PROBLEM STATEMENT - Reproduce each entry exactly as it reads. Leave the images out.

INFORMATION PROVIDED below:

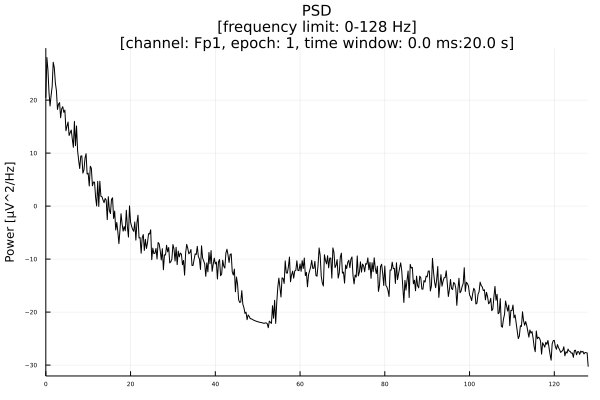
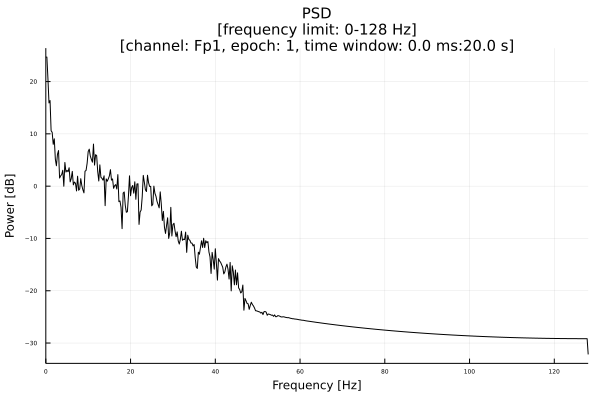
update: Tutorial.md

diff --git a/Tutorial.md b/Tutorial.md
@@ -37,6 +37,7 @@ The tutorial is divided into five major steps of typical pipeline:
 Load EDF file:
 ```julia
 edf = eeg_import_edf("test/eeg-test-edf.edf")
+eeg_delete_channel!(edf, channel=[17, 18, 22, 23, 24]);
 ```
 
 Load electrode positions (CED, LOCS and ELC formats are supported):
@@ -48,11 +49,12 @@ eeg_plot_save(p, file_name="images/edf_electrodes.png")
 
 ![edf electrodes](images/edf_electrodes.png)
 
-Swap axes:
+If necessary, swap axes:
 ```julia
 eeg_loc_swap_axes!(edf)
-eeg_plot_electrodes(edf, labels=true, head=true, selected=1:19, size=(400, 400))
+p = eeg_plot_electrodes(edf, labels=true, head=true, selected=1:19, size=(400, 400))
 ```
+![](images//edf_electrodes_xy.png)
 
 Save EEG object as HDF5-based file:
 ```julia
@@ -91,7 +93,7 @@ Edit EEG header:
 ```julia
 eeg_show_header(edf)
 eeg_edit_header!(edf, field=:patient, value="N.N.")
-eeg_edit_header!(edf, field=:comment, value="This is a tutorial EEG dataset.")
+eeg_edit_header!(edf, field=:note, value="This is a tutorial EEG dataset.")
 ```
 
 Add note:
@@ -119,11 +121,6 @@ edf.eeg_header[:eeg_duration_seconds]
 Show labels:
 ```julia
 eeg_labels(edf)
-```
-
-Show comment:
-```julia
-eeg_comment(edf)
 ```
 
 Get channel (by name or number):
@@ -158,7 +155,7 @@ edf1 = eeg_replace_channel(edf, channel=1, signal=ch)
 
 Remove parts of the signal (all lengths are in samples, use `eeg_t2s()` or `time * sampling rate` to convert time to samples):
 ```julia
-edf = eeg_trim(edf, len=(10*eeg_sr(edf)), from=:start)
+eeg_trim!(edf, len=(10*eeg_sr(edf)), from=:start)
 edf = eeg_trim(edf, len=(10*eeg_sr(edf)), offset=(10*eeg_sr(edf)), from=:start)
 eeg_trim!(edf, len=(10*eeg_sr(edf)), from=:end)
 ```
@@ -525,7 +522,7 @@ aec, aec_p = eeg_aec(e10, e10, channel1=3, channel2=4, epoch1=10, epoch2=10)
 
 Plot multi-channel:
 ```julia
-p = eeg_plot_signal(edf, scaled=false)
+p = eeg_plot_signal(edf, scaled=false, channel=1:19)
 eeg_plot_save(p, file_name="images/edf_channels.png")
 p = eeg_plot_signal(edf, scaled=true)
 eeg_plot_save(p, file_name="images/edf_channels-2.png")
@@ -544,7 +541,7 @@ Plot single-channel:
 ```julia
 p = eeg_plot_signal(edf, channel=1)
 eeg_plot_save(p, file_name="images/edf_channel_1_simple.png")
-p = eeg_plot_signal_details(edf, channel=1, frq_lim=(0, 20))
+p = eeg_plot_signal_details(edf, channel=1, frq_lim=(0, 40))
 eeg_plot_save(p, file_name="images/edf_channel_1.png")
 ```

End of INFORMATION PROVIDED.

FINAL ANSWER -
update: Tutorial.md

diff --git a/Tutorial.md b/Tutorial.md
@@ -37,6 +37,7 @@ The tutorial is divided into five major steps of typical pipeline:
 Load EDF file:
 ```julia
 edf = eeg_import_edf("test/eeg-test-edf.edf")
+eeg_delete_channel!(edf, channel=[17, 18, 22, 23, 24]);
 ```
 
 Load electrode positions (CED, LOCS and ELC formats are supported):
@@ -48,11 +49,12 @@ eeg_plot_save(p, file_name="images/edf_electrodes.png")
 
 ![edf electrodes](images/edf_electrodes.png)
 
-Swap axes:
+If necessary, swap axes:
 ```julia
 eeg_loc_swap_axes!(edf)
-eeg_plot_electrodes(edf, labels=true, head=true, selected=1:19, size=(400, 400))
+p = eeg_plot_electrodes(edf, labels=true, head=true, selected=1:19, size=(400, 400))
 ```
+![](images//edf_electrodes_xy.png)
 
 Save EEG object as HDF5-based file:
 ```julia
@@ -91,7 +93,7 @@ Edit EEG header:
 ```julia
 eeg_show_header(edf)
 eeg_edit_header!(edf, field=:patient, value="N.N.")
-eeg_edit_header!(edf, field=:comment, value="This is a tutorial EEG dataset.")
+eeg_edit_header!(edf, field=:note, value="This is a tutorial EEG dataset.")
 ```
 
 Add note:
@@ -119,11 +121,6 @@ edf.eeg_header[:eeg_duration_seconds]
 Show labels:
 ```julia
 eeg_labels(edf)
-```
-
-Show comment:
-```julia
-eeg_comment(edf)
 ```
 
 Get channel (by name or number):
@@ -158,7 +155,7 @@ edf1 = eeg_replace_channel(edf, channel=1, signal=ch)
 
 Remove parts of the signal (all lengths are in samples, use `eeg_t2s()` or `time * sampling rate` to convert time to samples):
 ```julia
-edf = eeg_trim(edf, len=(10*eeg_sr(edf)), from=:start)
+eeg_trim!(edf, len=(10*eeg_sr(edf)), from=:start)
 edf = eeg_trim(edf, len=(10*eeg_sr(edf)), offset=(10*eeg_sr(edf)), from=:start)
 eeg_trim!(edf, len=(10*eeg_sr(edf)), from=:end)
 ```
@@ -525,7 +522,7 @@ aec, aec_p = eeg_aec(e10, e10, channel1=3, channel2=4, epoch1=10, epoch2=10)
 
 Plot multi-channel:
 ```julia
-p = eeg_plot_signal(edf, scaled=false)
+p = eeg_plot_signal(edf, scaled=false, channel=1:19)
 eeg_plot_save(p, file_name="images/edf_channels.png")
 p = eeg_plot_signal(edf, scaled=true)
 eeg_plot_save(p, file_name="images/edf_channels-2.png")
@@ -544,7 +541,7 @@ Plot single-channel:
 ```julia
 p = eeg_plot_signal(edf, channel=1)
 eeg_plot_save(p, file_name="images/edf_channel_1_simple.png")
-p = eeg_plot_signal_details(edf, channel=1, frq_lim=(0, 20))
+p = eeg_plot_signal_details(edf, channel=1, frq_lim=(0, 40))
 eeg_plot_save(p, file_name="images/edf_channel_1.png")
 ```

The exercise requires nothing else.